What the foreign papers are saying.
Feb. 28 1998 3:30 AM

The Paris daily newspaper Le Figaro led Thursday with the "revelation" that both the United States and France had supplied Iraq with strains of the anthrax bacillus in the mid-1980s, just when Saddam Hussein was starting the production of biological weapons. It said that the American Type Culture Collection in Rockville, Md., and the Pasteur Institute in Paris had responded favorably to Iraqi requests for the bacillus for research purposes. Britain, which was also approached, had refused to help, it said.


In Le Monde, an article by publisher Jean-Marie Colombani said the United States had squandered its "immense prestige and capacity for action" in the Middle East and would not recover it "until such time as it forces the hand of Benjamin Netanyahu." He also accused Washington of "seeking two privileged [European] allies: Poland in the east, Britain in the west" with, as its goal, "the gradual undoing of the assertive policies of the European Union, and rejection of a political Europe led by France and Germany, in favor of a NATO under U.S.-British control."

In La Stampa of Turin Tuesday, columnist Sergio Romano said the war against Saddam Hussein was as unwinnable as the war in Vietnam, and therefore proposed that President Clinton "shuffle the diplomatic cards" in the Middle East--as President Nixon once did in Asia. "If he does with Iran what Nixon did with China and adopts a less blatantly pro-Israel position, he will find that he has many Arab friends and has also isolated Saddam Hussein with much greater success than six years of embargo have achieved."

The tabloid London Evening Standard devoted most of its front page Thursday to the sudden resignation of the editor in chief of Rupert Murdoch's London publishing company, HarperCollins, because Murdoch allegedly had demanded changes in the forthcoming memoirs (to be titled East and West) of Britain's last governor of Hong Kong, Chris Patten. Under the headline "Murdoch's China Kow-Tow," the Standard said Murdoch--who in 1994 had prevented the BBC (considered "unfriendly" by China) from using his Star satellite in Asia--feared his Asian broadcasting interests might be damaged if HarperCollins published a book containing strong criticisms of China by a man the Chinese had called "a perfidious whore" and "a drooling idiot." Patten was reported to have switched to a new publisher, Macmillan. He told the Independent of London he was "adamant that my book will be read as I intended it to be read."

The Independent led with an "exclusive" report that U.S. hunting lobbyists are helping fund a march through London Sunday, in which an expected 250,000 country people will protest government interference in their traditional way of life, and especially its threat to ban fox hunting. More than $160,000 was raised by a Sotheby's auction in New York of hunting and shooting holidays in Britain, the newspaper said, and Lt. Col. Dennis Foster, executive director of the American Master of Foxhounds Association, recently came to London and presented a check for an unspecified sum to the organizers of the march.

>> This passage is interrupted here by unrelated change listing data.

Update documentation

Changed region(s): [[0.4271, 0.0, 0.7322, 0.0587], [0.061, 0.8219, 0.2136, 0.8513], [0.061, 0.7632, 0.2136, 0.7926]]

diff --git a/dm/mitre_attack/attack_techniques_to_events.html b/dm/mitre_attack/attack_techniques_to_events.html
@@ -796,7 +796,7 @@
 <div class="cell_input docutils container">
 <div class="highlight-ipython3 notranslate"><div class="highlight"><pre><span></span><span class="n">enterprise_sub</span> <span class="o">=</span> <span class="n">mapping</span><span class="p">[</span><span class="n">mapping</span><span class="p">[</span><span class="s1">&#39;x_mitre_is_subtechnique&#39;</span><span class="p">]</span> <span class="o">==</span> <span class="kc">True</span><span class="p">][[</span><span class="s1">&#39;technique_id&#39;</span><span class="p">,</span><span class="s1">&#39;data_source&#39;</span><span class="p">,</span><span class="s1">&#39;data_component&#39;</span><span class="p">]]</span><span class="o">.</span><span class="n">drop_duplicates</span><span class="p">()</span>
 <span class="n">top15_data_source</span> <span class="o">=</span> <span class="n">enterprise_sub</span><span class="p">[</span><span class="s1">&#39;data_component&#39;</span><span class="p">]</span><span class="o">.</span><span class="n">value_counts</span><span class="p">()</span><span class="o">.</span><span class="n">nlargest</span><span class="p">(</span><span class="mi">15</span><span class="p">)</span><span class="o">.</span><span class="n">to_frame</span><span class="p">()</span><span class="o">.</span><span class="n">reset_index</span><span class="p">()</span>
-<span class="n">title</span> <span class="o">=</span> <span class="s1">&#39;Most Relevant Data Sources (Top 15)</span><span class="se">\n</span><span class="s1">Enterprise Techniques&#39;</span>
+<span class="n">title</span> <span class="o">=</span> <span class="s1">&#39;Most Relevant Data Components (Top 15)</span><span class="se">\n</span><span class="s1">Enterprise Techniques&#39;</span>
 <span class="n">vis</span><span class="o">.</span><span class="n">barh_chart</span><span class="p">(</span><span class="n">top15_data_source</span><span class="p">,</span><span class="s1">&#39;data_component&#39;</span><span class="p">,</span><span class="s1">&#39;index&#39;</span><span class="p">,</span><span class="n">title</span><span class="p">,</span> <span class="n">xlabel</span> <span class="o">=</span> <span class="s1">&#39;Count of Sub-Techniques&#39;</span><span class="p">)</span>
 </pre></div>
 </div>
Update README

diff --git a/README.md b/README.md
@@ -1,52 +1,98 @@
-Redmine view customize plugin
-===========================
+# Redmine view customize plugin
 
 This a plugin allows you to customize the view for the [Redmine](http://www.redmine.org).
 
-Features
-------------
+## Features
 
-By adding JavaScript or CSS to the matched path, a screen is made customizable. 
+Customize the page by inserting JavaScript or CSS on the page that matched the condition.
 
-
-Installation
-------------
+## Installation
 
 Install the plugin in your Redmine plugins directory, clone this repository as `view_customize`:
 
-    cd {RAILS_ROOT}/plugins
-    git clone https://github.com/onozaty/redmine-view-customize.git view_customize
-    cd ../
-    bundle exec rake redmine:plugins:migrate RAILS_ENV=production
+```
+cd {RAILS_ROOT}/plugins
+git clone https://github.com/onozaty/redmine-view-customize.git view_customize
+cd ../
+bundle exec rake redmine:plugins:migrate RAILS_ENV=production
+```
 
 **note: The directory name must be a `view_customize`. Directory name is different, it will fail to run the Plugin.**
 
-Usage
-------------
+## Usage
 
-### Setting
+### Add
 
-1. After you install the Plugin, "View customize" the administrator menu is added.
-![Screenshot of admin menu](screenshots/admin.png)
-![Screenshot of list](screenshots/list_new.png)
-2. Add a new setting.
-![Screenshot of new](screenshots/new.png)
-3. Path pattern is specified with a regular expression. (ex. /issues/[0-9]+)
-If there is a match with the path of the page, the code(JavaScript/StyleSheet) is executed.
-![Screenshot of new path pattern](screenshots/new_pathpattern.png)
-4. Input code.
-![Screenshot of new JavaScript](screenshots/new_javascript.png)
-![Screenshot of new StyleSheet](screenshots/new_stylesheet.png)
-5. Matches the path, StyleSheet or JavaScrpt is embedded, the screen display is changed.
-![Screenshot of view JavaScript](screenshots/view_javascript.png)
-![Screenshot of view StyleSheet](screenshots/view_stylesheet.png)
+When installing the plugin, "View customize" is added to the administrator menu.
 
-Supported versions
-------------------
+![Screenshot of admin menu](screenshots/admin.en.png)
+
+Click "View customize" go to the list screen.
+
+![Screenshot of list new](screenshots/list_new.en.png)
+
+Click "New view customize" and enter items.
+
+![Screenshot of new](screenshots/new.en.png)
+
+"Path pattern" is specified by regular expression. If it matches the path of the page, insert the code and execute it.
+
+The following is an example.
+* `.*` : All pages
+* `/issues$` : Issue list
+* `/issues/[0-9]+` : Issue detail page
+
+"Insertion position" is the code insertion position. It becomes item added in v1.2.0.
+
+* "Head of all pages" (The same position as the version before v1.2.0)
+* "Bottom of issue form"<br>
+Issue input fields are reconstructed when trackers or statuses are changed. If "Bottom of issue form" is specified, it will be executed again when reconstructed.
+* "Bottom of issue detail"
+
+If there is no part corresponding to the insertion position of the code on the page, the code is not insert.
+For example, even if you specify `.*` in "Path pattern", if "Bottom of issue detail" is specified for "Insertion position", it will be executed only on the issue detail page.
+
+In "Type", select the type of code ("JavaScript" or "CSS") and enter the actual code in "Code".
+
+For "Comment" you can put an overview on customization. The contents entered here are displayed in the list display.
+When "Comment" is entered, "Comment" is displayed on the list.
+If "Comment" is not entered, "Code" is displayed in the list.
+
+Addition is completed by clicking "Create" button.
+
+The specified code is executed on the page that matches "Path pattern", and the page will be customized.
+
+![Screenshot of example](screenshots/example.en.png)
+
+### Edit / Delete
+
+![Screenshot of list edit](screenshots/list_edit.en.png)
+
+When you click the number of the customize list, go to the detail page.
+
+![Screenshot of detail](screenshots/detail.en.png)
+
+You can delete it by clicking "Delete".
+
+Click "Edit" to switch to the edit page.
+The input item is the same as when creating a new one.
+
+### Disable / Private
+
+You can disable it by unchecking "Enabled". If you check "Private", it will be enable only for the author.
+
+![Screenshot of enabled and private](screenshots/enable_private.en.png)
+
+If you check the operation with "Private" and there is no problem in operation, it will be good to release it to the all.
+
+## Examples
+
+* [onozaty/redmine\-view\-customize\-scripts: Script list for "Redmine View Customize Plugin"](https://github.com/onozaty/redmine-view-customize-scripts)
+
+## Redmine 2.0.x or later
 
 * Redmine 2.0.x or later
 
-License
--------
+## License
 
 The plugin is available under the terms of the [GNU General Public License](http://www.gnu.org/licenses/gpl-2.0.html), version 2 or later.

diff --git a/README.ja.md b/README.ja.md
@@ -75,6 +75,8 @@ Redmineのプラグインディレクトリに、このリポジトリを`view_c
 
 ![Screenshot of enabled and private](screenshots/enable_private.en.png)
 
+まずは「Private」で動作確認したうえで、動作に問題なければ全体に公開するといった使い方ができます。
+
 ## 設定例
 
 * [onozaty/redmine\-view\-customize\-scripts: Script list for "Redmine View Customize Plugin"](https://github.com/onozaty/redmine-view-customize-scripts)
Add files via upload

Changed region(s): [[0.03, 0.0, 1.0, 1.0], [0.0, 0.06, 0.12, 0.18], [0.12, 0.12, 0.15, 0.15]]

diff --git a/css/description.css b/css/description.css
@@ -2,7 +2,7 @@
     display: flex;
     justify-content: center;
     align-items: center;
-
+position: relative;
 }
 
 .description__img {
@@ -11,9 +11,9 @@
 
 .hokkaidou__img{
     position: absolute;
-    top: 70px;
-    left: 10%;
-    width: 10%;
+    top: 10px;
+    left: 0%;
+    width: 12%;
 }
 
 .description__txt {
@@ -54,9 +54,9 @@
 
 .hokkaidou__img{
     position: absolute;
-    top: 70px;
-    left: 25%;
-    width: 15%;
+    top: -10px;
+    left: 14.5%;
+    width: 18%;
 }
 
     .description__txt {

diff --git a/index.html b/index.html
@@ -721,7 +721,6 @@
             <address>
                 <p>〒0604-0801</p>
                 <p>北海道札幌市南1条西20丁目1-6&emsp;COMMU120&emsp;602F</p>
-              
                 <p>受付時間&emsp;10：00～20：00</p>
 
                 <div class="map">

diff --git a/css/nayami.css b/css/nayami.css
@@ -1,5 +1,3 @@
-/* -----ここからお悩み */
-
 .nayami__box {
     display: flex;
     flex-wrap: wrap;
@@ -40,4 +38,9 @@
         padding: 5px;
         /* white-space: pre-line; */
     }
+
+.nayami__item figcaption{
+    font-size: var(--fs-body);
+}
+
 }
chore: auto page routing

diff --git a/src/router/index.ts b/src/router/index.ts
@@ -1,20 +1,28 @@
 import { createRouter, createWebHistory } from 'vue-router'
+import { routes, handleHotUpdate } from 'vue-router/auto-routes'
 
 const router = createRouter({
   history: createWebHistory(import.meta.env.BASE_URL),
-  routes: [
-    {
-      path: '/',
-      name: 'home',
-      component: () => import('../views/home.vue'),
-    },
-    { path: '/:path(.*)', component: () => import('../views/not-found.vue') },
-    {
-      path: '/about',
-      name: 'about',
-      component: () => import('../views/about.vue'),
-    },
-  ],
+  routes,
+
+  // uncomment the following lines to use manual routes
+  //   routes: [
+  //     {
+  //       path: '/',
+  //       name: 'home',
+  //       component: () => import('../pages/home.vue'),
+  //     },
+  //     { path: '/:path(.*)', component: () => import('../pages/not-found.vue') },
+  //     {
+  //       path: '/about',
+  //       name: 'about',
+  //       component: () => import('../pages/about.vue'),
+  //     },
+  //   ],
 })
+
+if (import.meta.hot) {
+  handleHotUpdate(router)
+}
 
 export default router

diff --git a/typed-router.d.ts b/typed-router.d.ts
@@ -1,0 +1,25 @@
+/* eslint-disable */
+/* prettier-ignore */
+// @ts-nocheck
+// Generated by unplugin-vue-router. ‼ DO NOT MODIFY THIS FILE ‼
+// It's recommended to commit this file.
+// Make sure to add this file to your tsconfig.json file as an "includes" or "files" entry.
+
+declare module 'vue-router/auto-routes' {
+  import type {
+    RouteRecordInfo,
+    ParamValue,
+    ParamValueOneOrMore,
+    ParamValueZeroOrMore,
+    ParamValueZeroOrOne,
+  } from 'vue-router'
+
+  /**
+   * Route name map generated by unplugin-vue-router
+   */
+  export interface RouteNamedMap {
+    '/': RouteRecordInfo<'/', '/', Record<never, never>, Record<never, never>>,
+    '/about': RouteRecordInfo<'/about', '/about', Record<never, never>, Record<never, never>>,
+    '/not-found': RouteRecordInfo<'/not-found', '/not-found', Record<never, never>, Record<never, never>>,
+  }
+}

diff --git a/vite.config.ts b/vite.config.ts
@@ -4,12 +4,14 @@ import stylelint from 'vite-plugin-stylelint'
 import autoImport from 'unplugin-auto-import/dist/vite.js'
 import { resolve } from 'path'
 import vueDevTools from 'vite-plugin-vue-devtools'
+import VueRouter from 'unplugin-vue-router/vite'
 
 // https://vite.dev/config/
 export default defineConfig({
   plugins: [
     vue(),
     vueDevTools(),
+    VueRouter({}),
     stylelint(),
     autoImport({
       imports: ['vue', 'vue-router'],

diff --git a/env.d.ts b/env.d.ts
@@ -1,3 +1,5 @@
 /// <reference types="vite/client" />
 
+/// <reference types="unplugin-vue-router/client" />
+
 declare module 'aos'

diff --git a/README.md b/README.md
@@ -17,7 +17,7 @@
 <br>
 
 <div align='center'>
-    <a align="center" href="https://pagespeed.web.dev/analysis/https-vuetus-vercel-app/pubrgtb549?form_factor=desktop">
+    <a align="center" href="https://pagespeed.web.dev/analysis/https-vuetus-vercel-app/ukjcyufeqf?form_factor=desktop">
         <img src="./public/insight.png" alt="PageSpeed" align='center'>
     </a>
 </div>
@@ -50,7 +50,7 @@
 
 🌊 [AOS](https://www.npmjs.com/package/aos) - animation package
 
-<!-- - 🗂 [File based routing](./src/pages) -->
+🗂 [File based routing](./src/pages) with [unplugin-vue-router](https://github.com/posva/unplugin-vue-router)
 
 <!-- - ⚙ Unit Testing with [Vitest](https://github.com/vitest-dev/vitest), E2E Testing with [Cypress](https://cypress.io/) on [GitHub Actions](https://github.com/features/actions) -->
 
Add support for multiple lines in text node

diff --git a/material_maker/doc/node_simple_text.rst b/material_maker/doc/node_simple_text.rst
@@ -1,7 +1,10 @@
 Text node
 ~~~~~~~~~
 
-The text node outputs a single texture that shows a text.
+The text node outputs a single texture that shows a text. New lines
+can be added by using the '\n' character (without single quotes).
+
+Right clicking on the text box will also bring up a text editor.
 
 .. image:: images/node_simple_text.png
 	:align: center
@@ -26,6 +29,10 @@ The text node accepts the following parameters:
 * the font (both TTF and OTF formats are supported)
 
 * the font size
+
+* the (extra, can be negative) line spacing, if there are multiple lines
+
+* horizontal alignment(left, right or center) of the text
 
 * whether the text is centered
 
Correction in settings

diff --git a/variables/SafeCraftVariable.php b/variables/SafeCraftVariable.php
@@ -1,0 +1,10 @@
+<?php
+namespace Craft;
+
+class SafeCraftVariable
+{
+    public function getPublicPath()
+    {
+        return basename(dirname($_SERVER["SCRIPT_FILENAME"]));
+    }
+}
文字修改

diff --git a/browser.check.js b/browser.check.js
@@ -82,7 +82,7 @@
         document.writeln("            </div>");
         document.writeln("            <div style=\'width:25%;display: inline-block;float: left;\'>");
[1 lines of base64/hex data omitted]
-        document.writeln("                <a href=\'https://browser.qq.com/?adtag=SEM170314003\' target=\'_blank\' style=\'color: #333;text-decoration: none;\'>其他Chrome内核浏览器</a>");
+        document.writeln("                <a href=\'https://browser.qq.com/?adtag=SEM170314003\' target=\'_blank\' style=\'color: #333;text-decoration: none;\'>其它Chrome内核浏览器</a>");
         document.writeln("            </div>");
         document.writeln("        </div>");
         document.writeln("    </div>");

The Financial Times, in an editorial, calls on the United States to abolish the annual "certification" process by which it sits in judgment on other countries' efforts against drugs. The newspaper described the procedure as "inconsistent" and "politicised," with "little connection with what is happening in the market for narcotics," and noted that it "also has the United States--the world's largest consumer of illegal narcotics--setting itself up as judge and jury of the poorer countries that have the misfortune to be suppliers." The Financial Times reported that the European Union was about to challenge U.S. proposals on the administration of Internet addresses, because it feared they would "consolidate permanent U.S. jurisdiction over the Internet."

The conservative Daily Telegraph ran a story about "penguin prostitutes" in Antarctica. Researchers for the New Zealand Antarctic Program had found that male Adelie penguins on Ross Island, 800 miles from the South Pole, "pay for sexual favours with rocks and stones, a limited resource that can prove crucial for the survival of broods." This was the first ever recorded example of bird prostitution, the paper said. Other stories in Thursday's Telegraph included a revolt by Earl Spencer's English country neighbors against his plan to create a 500-car parking lot outside the walls of his park for use by tourists visiting the grave of his late sister, Diana, and a front-page piece reporting "major cracks in the Iraqi peace deal" that suggested that U.N. Secretary-General Kofi Annan's peace deal "might not have lifted the threat of military confrontation."

Kuwait's Communications, Electricity, and Water Minister Jassem Al-Oun was reported Thursday in the Kuwait Times as predicting that "a military confrontation [with Iraq] will ultimately take place which will have devastating effects in the region and tragic consequences for the Iraqi people." He was opening a new telephone exchange that he called a big step in repairing the damage caused to Kuwait by Iraq in the last such confrontation. In Dublin, the Irish Times ran an editorial headlined "Triumph for Annan," which concluded that "Mr. Annan is entitled now to have the US pay up its accumulated arrears to the world body."

In Israel, the liberal Ha'aretz led Thursday on the crisis in the Mossad after the arrest in Switzerland of one of its agents and the resignation Tuesday of its chief, Danny Yatom. In an editorial, it called for a root-and-branch restructuring of Israel's three intelligence services--Mossad, Shin Bet, and Military Intelligence--and the appointment of a prime-ministerial intelligence adviser to coordinate their work. The conservative English-language Jerusalem Post also called for such an appointment and said it was "imperative" to get Mossad "back on track" as quickly as possible.

The Times of London, a Murdoch newspaper, devoted both a report and an editorial to the news that a surge in demand for exorcisms has led the Vatican to revise its 400-year-old formula for deliverance. Changes to be announced shortly "are not expected to alter the key part, where the demon is ordered to leave the person, but to shorten the accompanying prayers and invocations." The editorial said it was "encouraging that the Vatican considers exorcism worthy of modernisation," adding, "It is reassuring to discover that the Vatican has not dropped its guard."